Tuesday, December 28, 2010

Heading to the Arctic?

By:  Tom

Sarah and I are not actively publicizing our Great Slave Lake trip.  After all, we're only in the planning stages.  No plane tickets have been purchased and no reservations have been made.  Our imaginations have been fired up, however.

I do talk about the trip to family members and acquaintances on occasion.  When I mention to people that I plan to be paddling next summer on the GSL in the Northwest Territories I often get the response that "Oh, you're going to the Arctic."  Well, not exactly.

The Arctic is generally defined as consisting of "regions around the North Pole," which is not real specific. The cartographers have drawn the Arctic Circle on the globe at 66 degrees 33' north of the equator.  This line marks the northernmost point where the sun is visible on the winter solstice (and southernmost point at which the midnight sun in visible during the summer solstice.  Everywhere north of the line is the cartographer's Arctic.

This one-size-fits all approach does not account for differences in temperature and vegetation.  Another way to define the Arctic is to place it wherever the summer high temperatures fall below 50 degree Fahrenheit.

This temperature-based definition transforms the Arctic into almost an oval-shaped area.

Another approach is to use the tree line as the marker for what is the Arctic.  The regions in the north where the land is too harsh to support trees make up the Arctic.

There are some subtle differences between the Arctic as defined by the temperature and tree line approaches.

As this map shows, the GSL lies just outside the tree line, which means that we aren't going to the Arctic this trip. (GSL is the lake at the bottom of the map.)
One of the appeals of paddling in McLeod Bay, at the far eastern/northern extreme of the East Arm of GSL, is its close proximity to the tree line.  I'm looking forward to exploring observing how trees get fewer and small as we get closer to the tree line.

While I've crossed tree lines on numerous mountains, there is something special, even a little ominous, about a tree line that marks the entrance to thousands of square miles of tree-less barrens.  The great presence of that land just miles from where we will be paddling will keep my imagination bubbling.

Saturday, December 25, 2010


By:  Tom

Sarah Hartman and I are two Chicago area paddlers.  We've paddled together a few times, including a little jaunt across Lake Michigan in early September, and know each other by reputation in the small Chicago kayaking community.  We share one big paddling goal in 2011, namely, to successfully accomplish a two-week unsupported paddle on the East Arm of the Great Slave Lake ("GSL") in the Northwest Territories of Canada.

The purpose of this blog is to chronicle our preparations, assemble information that might be of interest to others considering a paddling trip to the GSL and document the trip itself.  Hopefully, others can learn from our experiences.

I became interested in the GSL when Greg Loftus, a paddler from Yellowknife, NWT and the owner of Tundrsails (see links) contacted me early in 2010.  Greg was kind enough to provide a few pictures and some background information about GSL paddling, which were published in the blog of the Chicago Area Sea Kayakers Association.

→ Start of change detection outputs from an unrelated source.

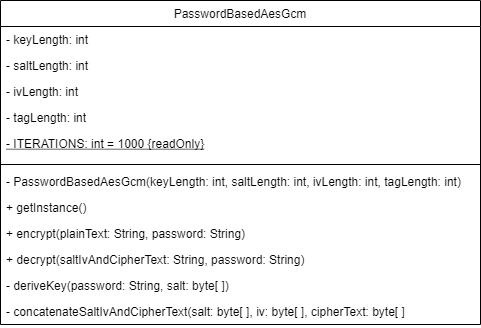
Above: images/Anleitung/UML.png in onierstrasz/BSc_Thesis_Repository (draw.io), before the change. Source tidied: cells renumbered, new cells last; positions are measured from the earlier drawing's top-left corner, leaving out a move shared by most shapes.
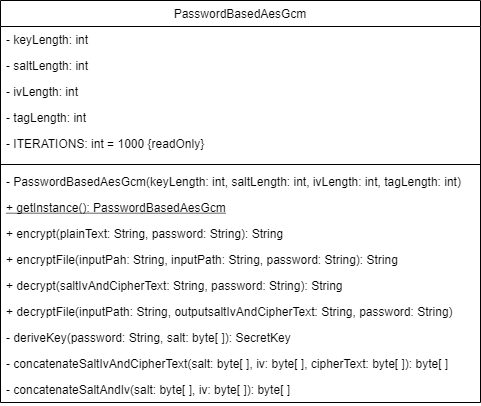
The same diagram one commit later.

What changed in the source:
```diff
@@ -3,7 +3,7 @@
     <mxCell id="0" />
     <mxCell id="1" parent="0" />
     <mxCell id="2" value="PasswordBasedAesGcm" style="swimlane;fontStyle=0;align=center;verticalAlign=top;horizontal=1;startSize=26;rounded=0;shadow=0;strokeWidth=1;" parent="1" vertex="1">
-      <mxGeometry width="480" height="324" as="geometry" />
+      <mxGeometry width="480" height="402" as="geometry" />
     </mxCell>
     <mxCell id="3" value="- keyLength: int" style="text;align=left;verticalAlign=top;spacingLeft=4;spacingRight=4;overflow=hidden;" parent="2" vertex="1">
       <mxGeometry y="26" width="480" height="26" as="geometry" />
@@ -17,7 +17,7 @@
     <mxCell id="6" value="- tagLength: int" style="text;align=left;verticalAlign=top;spacingLeft=4;spacingRight=4;overflow=hidden;rounded=0;shadow=0;html=0;" parent="2" vertex="1">
       <mxGeometry y="104" width="480" height="26" as="geometry" />
     </mxCell>
-    <mxCell id="7" value="- ITERATIONS: int = 1000 {readOnly}" style="text;align=left;verticalAlign=top;spacingLeft=4;spacingRight=4;overflow=hidden;rounded=0;shadow=0;html=0;fontStyle=4;" parent="2" vertex="1">
+    <mxCell id="7" value="- ITERATIONS: int = 1000 {readOnly}" style="text;align=left;verticalAlign=top;spacingLeft=4;spacingRight=4;overflow=hidden;rounded=0;shadow=0;html=0;fontStyle=0;" parent="2" vertex="1">
       <mxGeometry y="130" width="480" height="30" as="geometry" />
     </mxCell>
     <mxCell id="8" style="line;html=1;strokeWidth=1;align=left;verticalAlign=middle;spacingTop=-1;spacingLeft=3;spacingRight=3;labelPosition=right;" parent="2" vertex="1">
@@ -26,20 +26,29 @@
     <mxCell id="9" value="- PasswordBasedAesGcm(keyLength: int, saltLength: int, ivLength: int, tagLength: int)" style="text;align=left;verticalAlign=top;spacingLeft=4;spacingRight=4;overflow=hidden;rounded=0;shadow=0;html=0;" parent="2" vertex="1">
       <mxGeometry y="168" width="480" height="26" as="geometry" />
     </mxCell>
-    <mxCell id="10" value="+ getInstance()" style="text;align=left;verticalAlign=top;spacingLeft=4;spacingRight=4;overflow=hidden;rounded=0;shadow=0;html=0;" parent="2" vertex="1">
+    <mxCell id="10" value="+ getInstance(): PasswordBasedAesGcm" style="text;align=left;verticalAlign=top;spacingLeft=4;spacingRight=4;overflow=hidden;rounded=0;shadow=0;html=0;fontStyle=4;" parent="2" vertex="1">
       <mxGeometry y="194" width="480" height="26" as="geometry" />
     </mxCell>
-    <mxCell id="11" value="+ encrypt(plainText: String, password: String)" style="text;align=left;verticalAlign=top;spacingLeft=4;spacingRight=4;overflow=hidden;rounded=0;shadow=0;html=0;" parent="2" vertex="1">
+    <mxCell id="11" value="+ encrypt(plainText: String, password: String): String" style="text;align=left;verticalAlign=top;spacingLeft=4;spacingRight=4;overflow=hidden;rounded=0;shadow=0;html=0;" parent="2" vertex="1">
       <mxGeometry y="220" width="480" height="26" as="geometry" />
     </mxCell>
+    <mxCell id="15" value="+ encryptFile(inputPah: String, inputPath: String, password: String): String" style="text;align=left;verticalAlign=top;spacingLeft=4;spacingRight=4;overflow=hidden;rounded=0;shadow=0;html=0;" parent="2" vertex="1">
+      <mxGeometry y="246" width="480" height="26" as="geometry" />
+    </mxCell>
-    <mxCell id="12" value="+ decrypt(saltIvAndCipherText: String, password: String)" style="text;align=left;verticalAlign=top;spacingLeft=4;spacingRight=4;overflow=hidden;rounded=0;shadow=0;html=0;" parent="2" vertex="1">
-      <mxGeometry y="246" width="480" height="26" as="geometry" />
+    <mxCell id="12" value="+ decrypt(saltIvAndCipherText: String, password: String): String" style="text;align=left;verticalAlign=top;spacingLeft=4;spacingRight=4;overflow=hidden;rounded=0;shadow=0;html=0;" parent="2" vertex="1">
+      <mxGeometry y="272" width="480" height="26" as="geometry" />
     </mxCell>
+    <mxCell id="16" value="+ decryptFile(inputPath: String, outputsaltIvAndCipherText: String, password: String)" style="text;align=left;verticalAlign=top;spacingLeft=4;spacingRight=4;overflow=hidden;rounded=0;shadow=0;html=0;" parent="2" vertex="1">
+      <mxGeometry y="298" width="480" height="26" as="geometry" />
+    </mxCell>
-    <mxCell id="13" value="- deriveKey(password: String, salt: byte[ ])" style="text;align=left;verticalAlign=top;spacingLeft=4;spacingRight=4;overflow=hidden;rounded=0;shadow=0;html=0;" parent="2" vertex="1">
-      <mxGeometry y="272" width="480" height="26" as="geometry" />
+    <mxCell id="13" value="- deriveKey(password: String, salt: byte[ ]): SecretKey" style="text;align=left;verticalAlign=top;spacingLeft=4;spacingRight=4;overflow=hidden;rounded=0;shadow=0;html=0;" parent="2" vertex="1">
+      <mxGeometry y="324" width="480" height="26" as="geometry" />
     </mxCell>
-    <mxCell id="14" value="- concatenateSaltIvAndCipherText(salt: byte[ ], iv: byte[ ], cipherText: byte[ ]" style="text;align=left;verticalAlign=top;spacingLeft=4;spacingRight=4;overflow=hidden;rounded=0;shadow=0;html=0;" parent="2" vertex="1">
-      <mxGeometry y="298" width="480" height="26" as="geometry" />
+    <mxCell id="14" value="- concatenateSaltIvAndCipherText(salt: byte[ ], iv: byte[ ], cipherText: byte[ ]): byte[ ]" style="text;align=left;verticalAlign=top;spacingLeft=4;spacingRight=4;overflow=hidden;rounded=0;shadow=0;html=0;" parent="2" vertex="1">
+      <mxGeometry y="350" width="480" height="26" as="geometry" />
     </mxCell>
+    <mxCell id="17" value="- concatenateSaltAndIv(salt: byte[ ], iv: byte[ ]): byte[ ]" style="text;align=left;verticalAlign=top;spacingLeft=4;spacingRight=4;overflow=hidden;rounded=0;shadow=0;html=0;" parent="2" vertex="1">
+      <mxGeometry y="376" width="480" height="26" as="geometry" />
+    </mxCell>
   </root>
 </mxGraphModel>
```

Through Greg and my own research I learned that the GSL is an extremely intriguing paddling destination.  GSL is one of the ten largest lakes in the world, bigger than some of the Great Lakes.  It was formed when the continental glacier came off the hard Canadian Shield and scooped out a deep depression in the softer rock to the south.  GSL is the deepest lake in North America, over 2000 feet deep in some spots.  It is perched in an area where the boreal forest is transitioning to the tundra.  The lake has a varied shore, monster fish, and plenty of paddling challenges.

The GSL area is rich in human history.  GSL and the big Mackenzie River which it feeds have long served as a key means of transportation and a source of food for many generations of people.  The history of relations between the aboriginal tribes and more recent arrivals is challenging to say the least.  Deposits of gold, diamonds and other minerals make the area a tempting but tough target for mining companies.  I simply don't know enough at this point to say anything about history/culture/politics of the area other than that things are complicated.

We plan to paddle the East Arm of GSL.  This is the most remote sector of the lake.  With the single exception of Lutselk'e there are no settlements in the East Arm.  McLeod Bay, the easternmost bay in the East Arm where we will be doing most of our paddling, apparently has nothing but a few camps along its roughly 165 miles of shoreline.

We have a lot of work to do to plan and prepare for this trip.  Neither of us are uber-paddlers or campers with extensive Arctic experience, but we have done a fair amount of kayak camping in the Great Lakes.  We thus have a lot to learn in order to ensure that we have mitigated and prepared for the physical and psychological challenges of this trip.  We'll use this blog to share what we're thinking, what we're doing and what we've learned along the way.